Are you interested in the underwater sounds of Fiordland's marine environment? Do you operate a vessel in the FMA, and would you be interested in supporting acoustic research?
Researchers from the universities of Otago and Waikato are seeking help with accessing remote locations in the FMA for the deployment and servicing of acoustic underwater recorders.
Leah Crowe is a PhD student at the University of Otago and is one of several researchers studying underwater sounds in Fiordland. Leah will be deploying acoustic recorders in various locations from Taiporoporo/Charles Sound to Rakituma Preservation Inlet to monitor the critically endangered Fiordland bottlenose dolphin population. Her research is part of a national study examining underwater sounds in marine reserves throughout the motu.
If you would like to offer logistical support for this research, please get in touch with Leah at email@example.com.
Read more about the research below:

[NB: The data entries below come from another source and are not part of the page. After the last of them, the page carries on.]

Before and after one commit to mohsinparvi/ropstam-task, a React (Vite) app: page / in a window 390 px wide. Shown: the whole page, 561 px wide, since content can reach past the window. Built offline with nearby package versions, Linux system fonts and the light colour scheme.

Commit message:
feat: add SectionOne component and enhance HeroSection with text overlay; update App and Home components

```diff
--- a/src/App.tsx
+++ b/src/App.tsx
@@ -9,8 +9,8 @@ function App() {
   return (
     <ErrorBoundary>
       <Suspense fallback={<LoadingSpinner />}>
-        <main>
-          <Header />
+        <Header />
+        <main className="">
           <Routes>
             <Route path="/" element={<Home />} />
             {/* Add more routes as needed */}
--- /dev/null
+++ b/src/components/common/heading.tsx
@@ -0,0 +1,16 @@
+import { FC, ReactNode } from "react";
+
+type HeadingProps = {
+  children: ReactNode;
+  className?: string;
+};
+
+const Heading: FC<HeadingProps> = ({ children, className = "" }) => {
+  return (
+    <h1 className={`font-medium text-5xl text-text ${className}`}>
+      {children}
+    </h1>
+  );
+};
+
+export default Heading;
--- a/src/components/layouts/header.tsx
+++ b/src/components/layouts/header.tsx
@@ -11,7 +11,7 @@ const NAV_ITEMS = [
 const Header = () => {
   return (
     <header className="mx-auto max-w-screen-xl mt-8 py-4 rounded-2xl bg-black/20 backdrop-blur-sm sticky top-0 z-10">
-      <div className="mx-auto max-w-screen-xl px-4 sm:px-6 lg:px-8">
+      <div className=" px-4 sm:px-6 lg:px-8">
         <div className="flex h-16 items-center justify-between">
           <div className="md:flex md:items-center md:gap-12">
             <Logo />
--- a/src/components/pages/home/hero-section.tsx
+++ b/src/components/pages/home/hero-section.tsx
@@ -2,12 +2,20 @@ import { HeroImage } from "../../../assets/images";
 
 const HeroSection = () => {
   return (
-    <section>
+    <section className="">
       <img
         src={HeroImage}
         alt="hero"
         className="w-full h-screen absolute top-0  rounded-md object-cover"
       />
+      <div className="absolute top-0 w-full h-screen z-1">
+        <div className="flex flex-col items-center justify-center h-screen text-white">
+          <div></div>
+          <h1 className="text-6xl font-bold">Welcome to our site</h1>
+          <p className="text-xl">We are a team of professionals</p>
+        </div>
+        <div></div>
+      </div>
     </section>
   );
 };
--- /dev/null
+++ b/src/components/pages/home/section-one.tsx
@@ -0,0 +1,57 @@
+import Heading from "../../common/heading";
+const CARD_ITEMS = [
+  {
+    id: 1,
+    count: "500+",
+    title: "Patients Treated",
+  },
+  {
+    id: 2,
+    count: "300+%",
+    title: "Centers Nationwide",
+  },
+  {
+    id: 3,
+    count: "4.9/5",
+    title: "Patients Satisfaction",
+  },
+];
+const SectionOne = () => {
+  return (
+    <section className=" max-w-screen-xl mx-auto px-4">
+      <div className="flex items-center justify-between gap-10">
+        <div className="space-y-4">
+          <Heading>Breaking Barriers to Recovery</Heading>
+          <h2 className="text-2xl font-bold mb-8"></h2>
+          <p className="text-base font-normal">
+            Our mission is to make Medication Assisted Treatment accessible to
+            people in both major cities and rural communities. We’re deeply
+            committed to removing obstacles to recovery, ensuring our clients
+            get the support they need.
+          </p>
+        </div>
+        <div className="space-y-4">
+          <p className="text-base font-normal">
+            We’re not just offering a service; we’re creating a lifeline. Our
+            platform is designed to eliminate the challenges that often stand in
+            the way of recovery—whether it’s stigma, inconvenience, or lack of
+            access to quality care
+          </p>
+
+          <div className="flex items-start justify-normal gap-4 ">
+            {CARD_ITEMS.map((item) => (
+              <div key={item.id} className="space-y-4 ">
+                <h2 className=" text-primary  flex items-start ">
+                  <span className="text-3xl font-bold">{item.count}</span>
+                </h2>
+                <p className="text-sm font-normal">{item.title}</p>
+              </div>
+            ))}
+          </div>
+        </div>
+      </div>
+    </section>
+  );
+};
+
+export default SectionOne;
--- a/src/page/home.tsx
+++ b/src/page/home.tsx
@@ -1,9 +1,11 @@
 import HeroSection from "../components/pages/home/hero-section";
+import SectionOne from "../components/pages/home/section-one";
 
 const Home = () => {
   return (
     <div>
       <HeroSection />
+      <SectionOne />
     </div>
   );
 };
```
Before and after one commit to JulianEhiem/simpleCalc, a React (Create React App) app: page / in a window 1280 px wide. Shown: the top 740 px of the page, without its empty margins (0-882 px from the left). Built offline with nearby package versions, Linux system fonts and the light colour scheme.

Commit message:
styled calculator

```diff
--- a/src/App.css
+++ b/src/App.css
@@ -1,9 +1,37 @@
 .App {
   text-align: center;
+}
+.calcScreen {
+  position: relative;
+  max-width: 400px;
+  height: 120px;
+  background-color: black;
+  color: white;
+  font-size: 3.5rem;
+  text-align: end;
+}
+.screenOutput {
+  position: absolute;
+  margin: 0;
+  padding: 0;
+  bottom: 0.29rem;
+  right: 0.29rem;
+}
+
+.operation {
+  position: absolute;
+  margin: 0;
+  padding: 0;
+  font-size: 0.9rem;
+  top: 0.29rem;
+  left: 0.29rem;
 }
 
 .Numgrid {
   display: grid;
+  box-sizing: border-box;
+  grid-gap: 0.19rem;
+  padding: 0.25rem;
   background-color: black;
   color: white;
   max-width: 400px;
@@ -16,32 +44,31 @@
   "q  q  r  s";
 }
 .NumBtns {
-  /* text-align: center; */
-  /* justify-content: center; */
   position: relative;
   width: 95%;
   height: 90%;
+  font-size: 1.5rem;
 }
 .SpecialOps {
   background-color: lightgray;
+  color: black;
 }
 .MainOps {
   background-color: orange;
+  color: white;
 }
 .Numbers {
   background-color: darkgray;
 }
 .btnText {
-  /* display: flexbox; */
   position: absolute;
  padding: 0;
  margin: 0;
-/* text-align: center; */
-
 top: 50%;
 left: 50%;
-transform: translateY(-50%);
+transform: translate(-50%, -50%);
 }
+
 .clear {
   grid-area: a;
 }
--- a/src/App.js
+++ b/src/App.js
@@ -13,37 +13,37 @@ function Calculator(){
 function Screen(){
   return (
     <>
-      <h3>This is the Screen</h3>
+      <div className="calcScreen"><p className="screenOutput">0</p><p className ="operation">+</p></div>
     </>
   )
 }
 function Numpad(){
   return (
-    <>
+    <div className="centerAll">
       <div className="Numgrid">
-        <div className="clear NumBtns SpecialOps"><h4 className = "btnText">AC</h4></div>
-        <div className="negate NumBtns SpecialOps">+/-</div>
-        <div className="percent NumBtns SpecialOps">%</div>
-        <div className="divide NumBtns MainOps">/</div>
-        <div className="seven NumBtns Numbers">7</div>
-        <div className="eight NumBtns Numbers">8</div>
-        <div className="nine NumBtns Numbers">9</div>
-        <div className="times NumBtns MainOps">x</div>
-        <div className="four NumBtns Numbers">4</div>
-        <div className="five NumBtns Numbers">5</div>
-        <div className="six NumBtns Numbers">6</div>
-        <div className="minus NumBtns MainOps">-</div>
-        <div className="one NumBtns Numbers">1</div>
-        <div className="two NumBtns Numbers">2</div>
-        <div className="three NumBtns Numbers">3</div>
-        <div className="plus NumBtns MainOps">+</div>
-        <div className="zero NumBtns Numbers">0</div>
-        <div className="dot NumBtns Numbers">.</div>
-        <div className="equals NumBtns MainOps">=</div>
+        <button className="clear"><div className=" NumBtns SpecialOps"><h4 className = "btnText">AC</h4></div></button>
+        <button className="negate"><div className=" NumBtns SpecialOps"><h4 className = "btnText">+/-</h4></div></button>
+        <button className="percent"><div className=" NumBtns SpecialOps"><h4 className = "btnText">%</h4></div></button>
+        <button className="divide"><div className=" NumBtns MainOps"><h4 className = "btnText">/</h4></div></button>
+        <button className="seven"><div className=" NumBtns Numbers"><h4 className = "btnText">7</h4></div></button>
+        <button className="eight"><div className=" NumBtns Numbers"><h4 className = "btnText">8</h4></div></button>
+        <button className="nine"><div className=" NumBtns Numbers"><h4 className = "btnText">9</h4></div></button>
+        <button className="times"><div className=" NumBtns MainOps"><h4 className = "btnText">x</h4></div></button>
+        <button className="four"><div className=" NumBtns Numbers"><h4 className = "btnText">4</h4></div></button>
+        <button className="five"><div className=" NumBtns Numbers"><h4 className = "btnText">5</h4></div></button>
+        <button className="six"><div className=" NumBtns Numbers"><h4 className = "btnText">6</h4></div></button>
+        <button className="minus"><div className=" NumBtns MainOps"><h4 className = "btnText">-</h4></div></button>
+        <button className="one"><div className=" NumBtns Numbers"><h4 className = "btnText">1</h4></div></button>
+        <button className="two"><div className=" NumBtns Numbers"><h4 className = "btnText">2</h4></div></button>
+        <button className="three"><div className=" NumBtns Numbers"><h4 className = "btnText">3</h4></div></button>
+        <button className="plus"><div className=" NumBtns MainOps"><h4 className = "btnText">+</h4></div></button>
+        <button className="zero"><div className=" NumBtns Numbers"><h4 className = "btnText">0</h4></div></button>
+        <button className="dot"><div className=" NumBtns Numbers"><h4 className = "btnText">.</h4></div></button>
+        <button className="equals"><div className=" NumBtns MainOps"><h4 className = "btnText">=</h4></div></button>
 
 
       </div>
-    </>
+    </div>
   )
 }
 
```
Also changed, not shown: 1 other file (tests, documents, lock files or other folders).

A collaboration between the universities of Otago and Waikato, and the Department of Conservation is underway in the Fiordland (Te Moana o Atawhenua) Marine Area (FMA) focusing on underwater sound.
Leah Crowe is a PhD student at the University of Otago and is one of several researchers working on the project. Leah will be deploying acoustic recorders in various locations from Taiporoporo/Charles Sound to Rakituma Preservation Inlet to monitor the critically endangered Fiordland bottlenose dolphin population. Her research is part of a national study examining underwater sounds in marine reserves throughout the motu.
The small Doubtful Sound/Patea resident bottlenose population has been monitored continually since 1990, and while these individuals are regularly sighted within the Doubtful Patea fiord complex, they have also been sighted elsewhere in the FMA. Individuals from this population have been sighted in Te Rā/Dagg Sound, Hinenui/Nancy Sound, and Te Puaitaha/Breaksea Sound. It is also possible that the Tamatea/Dusky Sound bottlenose population may be using neighboring fiords.
Underwater sound recorders will be used to provide passive acoustic monitoring of dolphin presence within the fiords. Leah aim’s to use her research to better understand the contemporary range of bottlenose dolphins throughout the FMA, in order to determine whether visual monitoring methods and effort should be focused in areas outside of their main range.
What does protection sound like?
Underwater habitats are comprised of a diverse range of biological and physical sounds (e.g., animals communicating, weather and wind acting on the sea surface). Sound reflects many vital biological processes in a realm where other signals are often limited by light, visibility, and accessibility. As human activities increase, so too does the occurrence and intensity of associated noise; however, the acoustic soundscape is often an overlooked aspect of marine protection. As part of a nationwide study on the soundscape in marine protected areas, acoustic recorders deployed in the Fiordland Marine Area will be used to assess acoustic signals of ecosystem health and biodiversity.